Dnyaneshwar Kale was reading his newspaper outside the Bandra Hindu Association school when he saw a Honda Accord speed by on Wednesday morning.mumbai Updated: Feb 14, 2013 01:48 IST
Dnyaneshwar Kale was reading his newspaper outside the Bandra Hindu Association school when he saw a Honda Accord speed by on Wednesday morning. “Seeing the manner in which the car sped past, and that too in the wrong direction on a one-way road, I thought it would crash,” said Kale, who heard a loud sound moments later. “I looked up from the newspaper and saw the car crash into an auto on Linking Road.”
Even as people started running towards the auto, the car continued to smash into other vehicles, stopping only after it hit a Maruti Swift Dzire, two parked vehicles – a Mahindra XUV and a BMW – and knocked down a motorcyclist. “The biker was a stout fellow, but the impact of the crash was such that he was thrown in the air and landed quite a distance away,” Kale said.
A security guard attached to a local store said: “The car hit the XUV so hard that it entered the store.”
The accident, which killed two persons and injured two others, was waiting to happen, said locals who complain that though there are two one-way lanes at the junction, motorists blatantly violate traffic rules in both lanes. “Vehicles keep flouting one-way lane rules.
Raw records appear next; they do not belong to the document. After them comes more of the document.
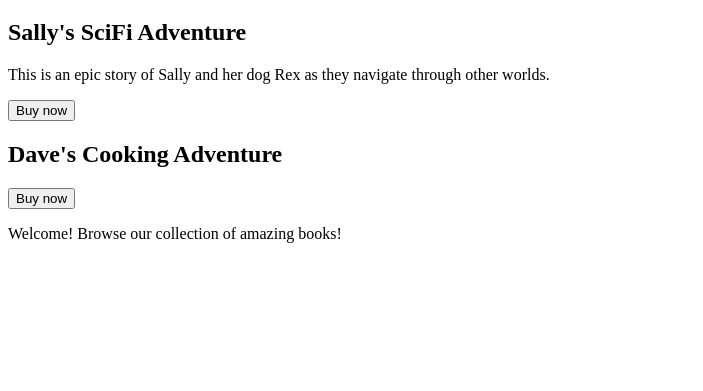
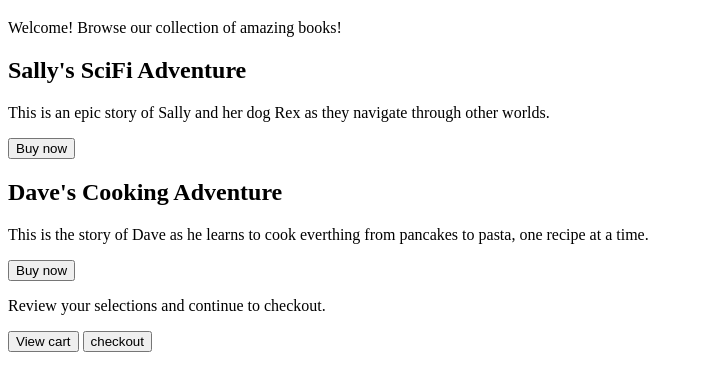
Before and after one commit to PromBlop/Atv-Library, a plain HTML site: page Index.html in a window 1280 px wide. Shown: the part 61-452 px from the top of the page, without its empty margins (0-703 px from the left). Drawn offline with Linux system fonts and the light colour scheme.

Commit message:
Update
Added welcome and review messages, and buttons for cart and checkout.

```diff
--- a/Index.html
+++ b/Index.html
@@ -9,6 +9,7 @@
 
 <body>
     <h1>XYZ Library</h1>
+    <p>Welcome! Browse our collection of amazing books!</p>
 
     <div class="card-container">
         <div class="div.card" id="sally-adventure-book">
@@ -21,12 +22,17 @@
     <div class="card">
         <div class="div.card-container" id="dave-cooking-book">
             <h2>Dave's Cooking Adventure</h2>
-            <p></p>
+            <p>This is the story of Dave as he learns to cook everthing from pancakes to pasta, one recipe at a time.</p>
             <button class="btn">Buy now</button>
         </div>
     </div>
 
-    <p>Welcome! Browse our collection of amazing books!</p>
+    </div>
+
+    <p> Review your selections and continue to checkout.</p>
+    <div class="btn-container">
+        <button id="view-cart-btn" class="btn">View cart</button>
+        <button id="checkout-btn" class="btn">checkout</button>
     </div>
 </body>
 
@@ -40,12 +46,15 @@ Step04 - Adicionado o <h1>
 Step05 - Adicionado o <p>
 Step06 - Adicionado o <div>
 Step07 - Adicionado o atributo <class="a">
-Step08 - Adicionado outro div dentro da step anterior
-Step09 - Adicionado o id="sally..."
+Step08 - Adicionado outro div dentro da step anteriorStep09 - Adicionado o id="sally..."
 Step10 - Adicionado o <h2>
-Step11 - Textinho do dog Rex
-Step12 - Adicionado o botão
-Step13 - Duplicado o div dentro do h2 e incompleto o botão do 2ºbotão
+    Step11 - Textinho do dog Rex
+    Step12 - Adicionado o botão
+    Step13 - Duplicado o div dentro do h2 e incompleto o botão do 2ºbotão
 Step14 - Adicionado Dave doidão
 Step15 - ⚠️⚠️⚠️⚠️⚠️⚠️⚠️⚠️⚠️NÃO ESTÁ NO SITE DO GITHUB⚠️⚠️⚠️⚠️⚠️⚠️⚠️⚠️⚠️
+Step16 - Adicionado o "<p>"
+Step17 - Adicionado o botão
+Step18 - Colocado fora do card-container os "<p>review" e o div com class
+Step19 - Colocado os dois botões do class, button e id
  -->
```
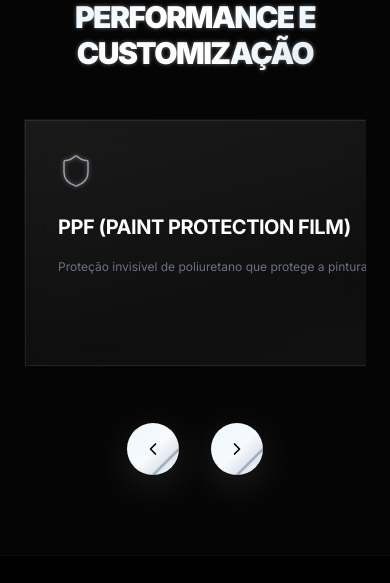
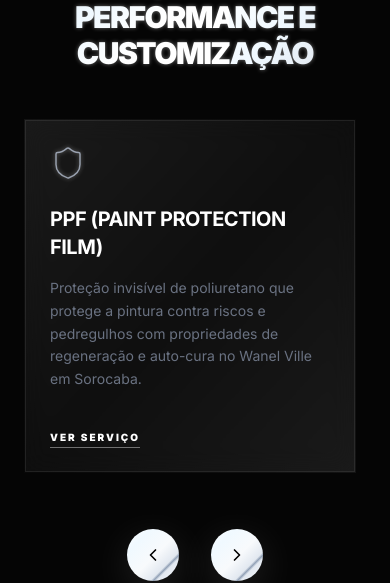
Before and after one commit to gabrsena/3G-CUSTOM, a Next.js app: page / in a window 390 px wide. Shown: the part 1007-1590 px from the top of the page. Built offline with nearby package versions, Linux system fonts and the light colour scheme.

Commit message:
fix: adjust mobile width for service cards

```diff
--- a/components/sections/services.tsx
+++ b/components/sections/services.tsx
@@ -72,14 +72,14 @@ export const Services: React.FC = () => {
 
                 <div
                     ref={scrollRef}
-                    className="flex overflow-x-auto gap-6 md:gap-8 pb-10 scrollbar-hide snap-x snap-mandatory scroll-smooth"
+                    className="flex overflow-x-auto gap-4 md:gap-8 pb-10 scrollbar-hide snap-x snap-mandatory scroll-smooth"
                 >
                     {servicesList.map((service, index) => (
-                        <div key={index} className="snap-center relative p-[1px] group transition-all duration-700 overflow-hidden rounded-none min-w-[280px] md:min-w-[320px] flex-shrink-0 md:flex-shrink block">
+                        <div key={index} className="snap-center relative p-[1px] group transition-all duration-700 overflow-hidden rounded-none w-[85vw] min-w-[85vw] md:w-[380px] md:min-w-[380px] flex-shrink-0 block">
                             <a href={service.href} className="absolute inset-0 z-10 w-full h-full"><span className="sr-only">Ver {service.title}</span></a>
                             <div className="absolute inset-0 bg-gradient-to-br from-white/20 via-white/5 to-white/20 opacity-30 md:opacity-40 group-hover:opacity-100 transition-opacity duration-700"></div>
 
-                            <div className="relative h-full glass-card p-8 md:p-12 bg-[#050505] group-hover:bg-[#0a0a0a] transition-all duration-700 flex flex-col pointer-events-none">
+                            <div className="relative h-full glass-card p-6 md:p-12 bg-[#050505] group-hover:bg-[#0a0a0a] transition-all duration-700 flex flex-col pointer-events-none">
                                 <div className="absolute top-0 left-0 w-full h-[1px] bg-gradient-to-r from-transparent via-white/40 to-transparent scale-x-0 group-hover:scale-x-100 transition-transform duration-1000"></div>
 
                                 <div className="text-gray-400 mb-6 md:mb-10 chrome-text inline-block transition-all duration-700 group-hover:scale-110 group-hover:drop-shadow-[0_0_20px_rgba(255,255,255,0.8)]">
@@ -90,11 +90,11 @@ export const Services: React.FC = () => {
                                     {service.title}
                                 </h3>
 
-                                <p className="text-gray-500 text-xs md:text-sm leading-relaxed group-hover:text-gray-300 transition-colors duration-500 flex-grow">
+                                <p className="text-gray-500 text-sm leading-relaxed group-hover:text-gray-300 transition-colors duration-500 flex-grow">
                                     {service.description}
                                 </p>
 
-                                <div className="mt-8 md:mt-10 opacity-0 md:opacity-0 group-hover:opacity-100 translate-y-4 group-hover:translate-y-0 transition-all duration-700 pointer-events-auto z-20">
+                                <div className="mt-8 md:mt-10 opacity-100 md:opacity-0 group-hover:opacity-100 translate-y-0 group-hover:translate-y-0 transition-all duration-700 pointer-events-auto z-20">
                                     <span className="text-[10px] font-black tracking-[0.2em] uppercase border-b border-white/40 hover:border-white pb-1 hover:text-white transition-all cursor-pointer">
                                         Ver Serviço
                                     </span>
```
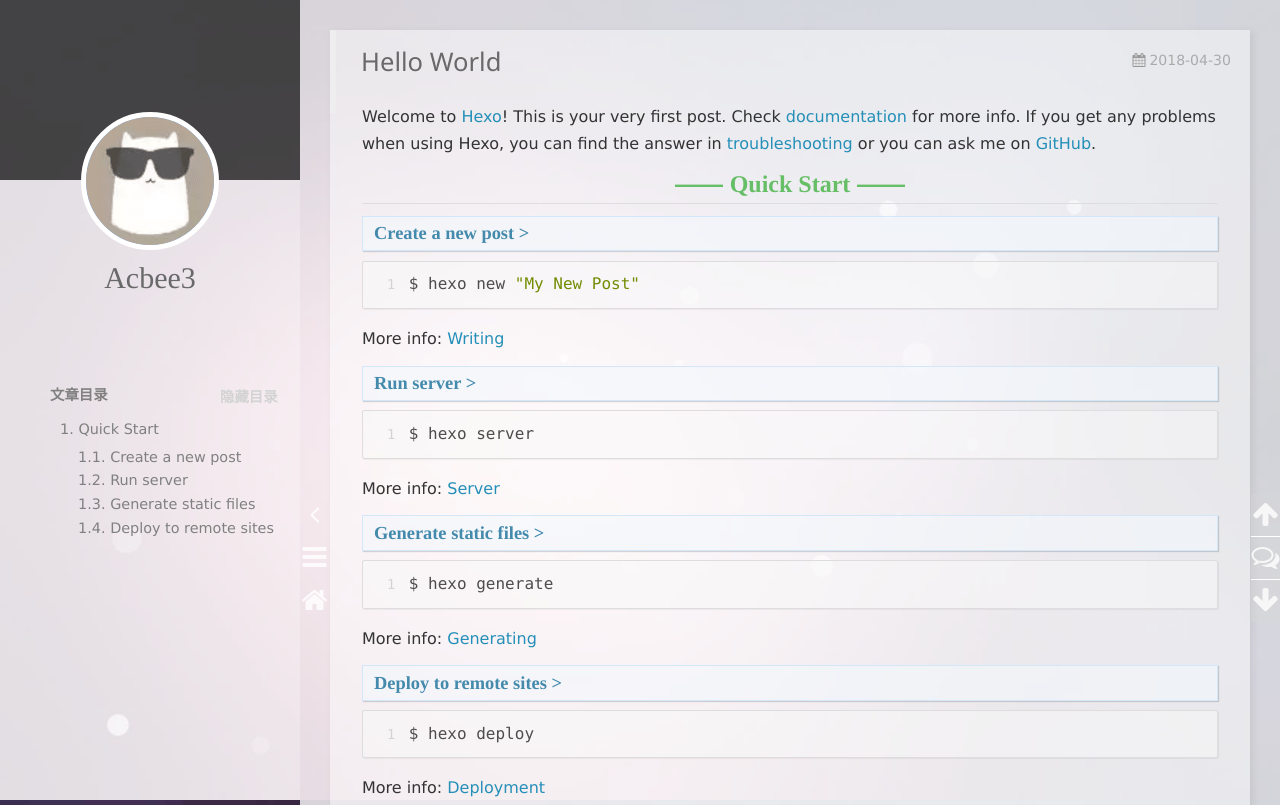
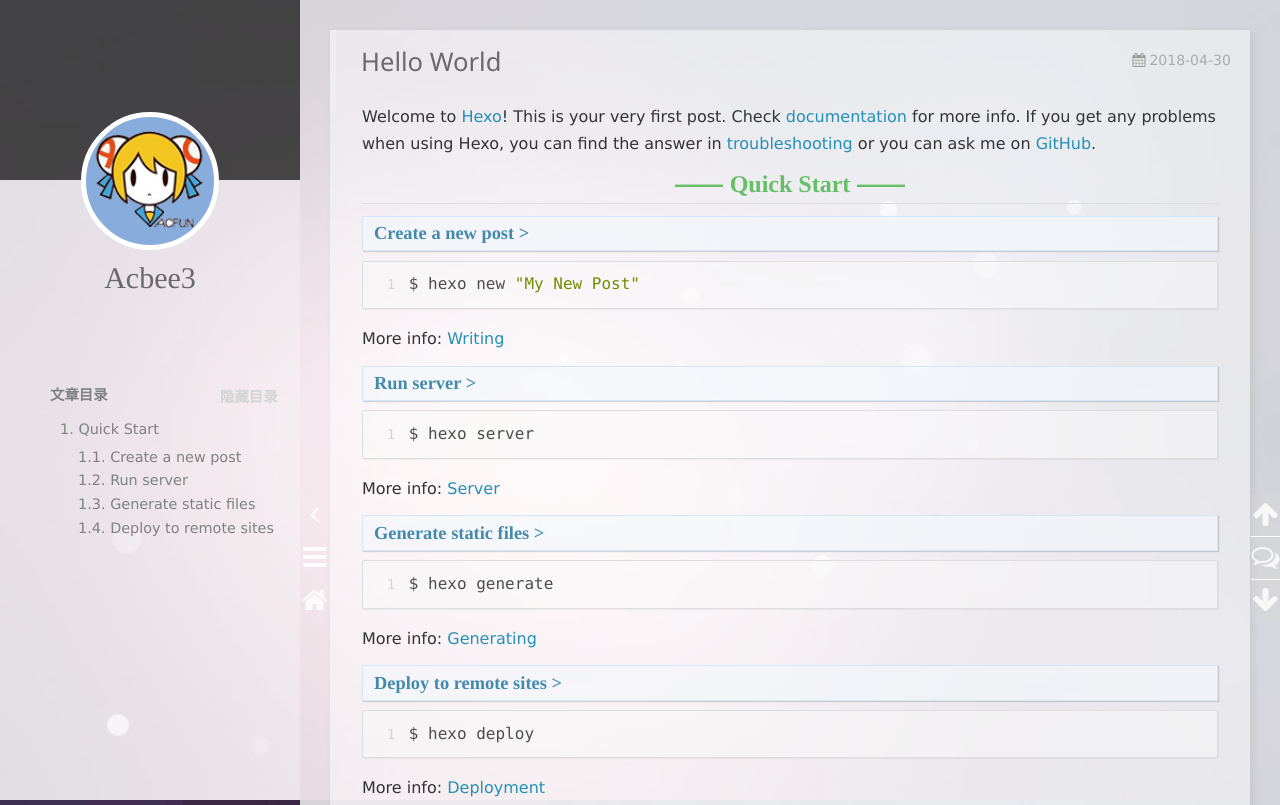
Before and after one commit to Acbee3/Acbee3.github.io, a plain HTML site: page 2018/04/30/hello-world/index.html in a window 1280 px wide. Shown: the top 805 px of the page. Drawn offline with nearby package versions, Linux system fonts and the light colour scheme; some packages are replaced by stand-ins of ours; a script that the page names is missing.

Commit message:
Site updated: 2018-04-30 21:26:00

```diff
--- a/2018/04/30/hello-world/index.html
+++ b/2018/04/30/hello-world/index.html
@@ -97,7 +97,7 @@
 <div class="intrude-less">
     <header id="header" class="inner">
         <a href="/" class="profilepic">
-            <img src="/img/avatar.png" class="animated zoomIn">
+            <img src="/img/Acfun.png" class="animated zoomIn">
         </a>
         <hgroup>
           <h1 class="header-author"><a href="/">Acbee3</a></h1>
@@ -222,7 +222,7 @@
     <div class="intrude-less">
         <header id="header" class="inner">
             <a href="/" class="profilepic">
-                <img src="/img/avatar.png" class="animated zoomIn">
+                <img src="/img/Acfun.png" class="animated zoomIn">
             </a>
             <hgroup>
               <h1 class="header-author"><a href="/" title="回到主页">Acbee3</a></h1>
```
Also changed, not shown: 2018/04/30/jQuery/index.html (+2 -2 lines), archives/2018/04/index.html (+2 -2 lines), archives/2018/index.html (+2 -2 lines), archives/index.html (+2 -2 lines), index.html (+2 -2 lines), tags/常用方法/index.html (+2 -2 lines).
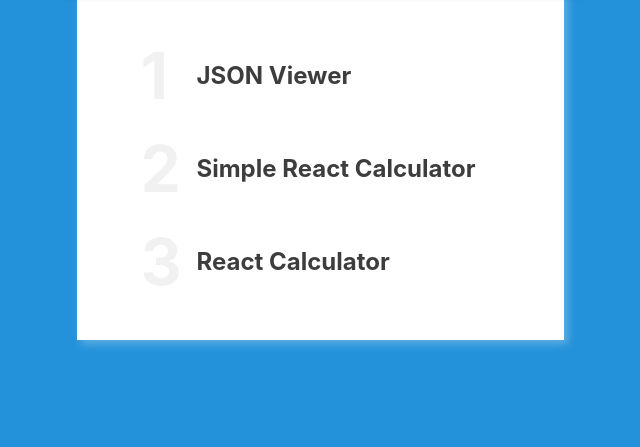
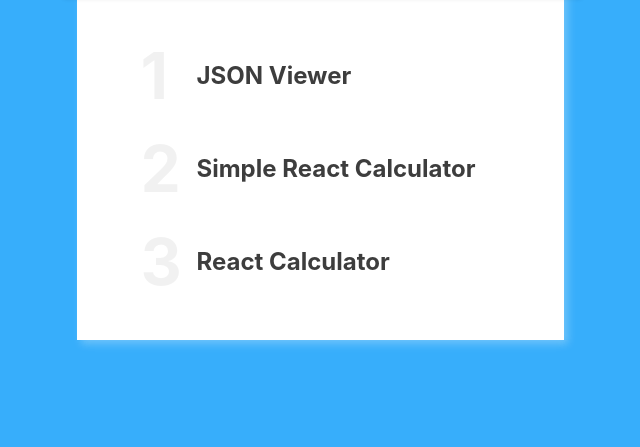
Before and after one commit to sainadh-d/sainadh.github.io, a plain HTML site: page index.html in a window 1280 px wide. Shown: the part 353-800 px from the top of the page, without its empty margins (320-960 px from the left). Drawn offline with Linux system fonts and the light colour scheme.

Commit message:
lighten background

```diff
--- a/css/styles.css
+++ b/css/styles.css
@@ -6,7 +6,7 @@ html {
 }
 html body {
   margin: 0;
-  background: #2492da;
+  background: #37aefb;
   /* background: linear-gradient(to right, #2980b9, #2c3e50); */
   font-family: 'Inter', sans-serif;
 }
```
The problem gets compounded because there is no traffic signal at the junction, nor is it manned by a traffic constable,” said a resident from the locality, requesting anonymity.
Traffic police officials said it’s too small a junction for a signal and that they don’t have enough manpower at the Bandra traffic division to post a constable at the spot.
RK Chavan, senior police inspector at the Bandra traffic division, said: “Our jurisdiction spans from Mahim to Juhu Tara Road, and we have just 35 officials. It is impossible to post a constable at every junction, so we have put up notifications at such spots. People are expected to follow rules. If all such junctions have to be manned, we would require 500 more policemen.”
Traffic police officials said the meagre fine of Rs100 for violating the one-way rule does not act as a deterrent. A proposal to hike fines has been pending with the state government for the past two-and-a-half years.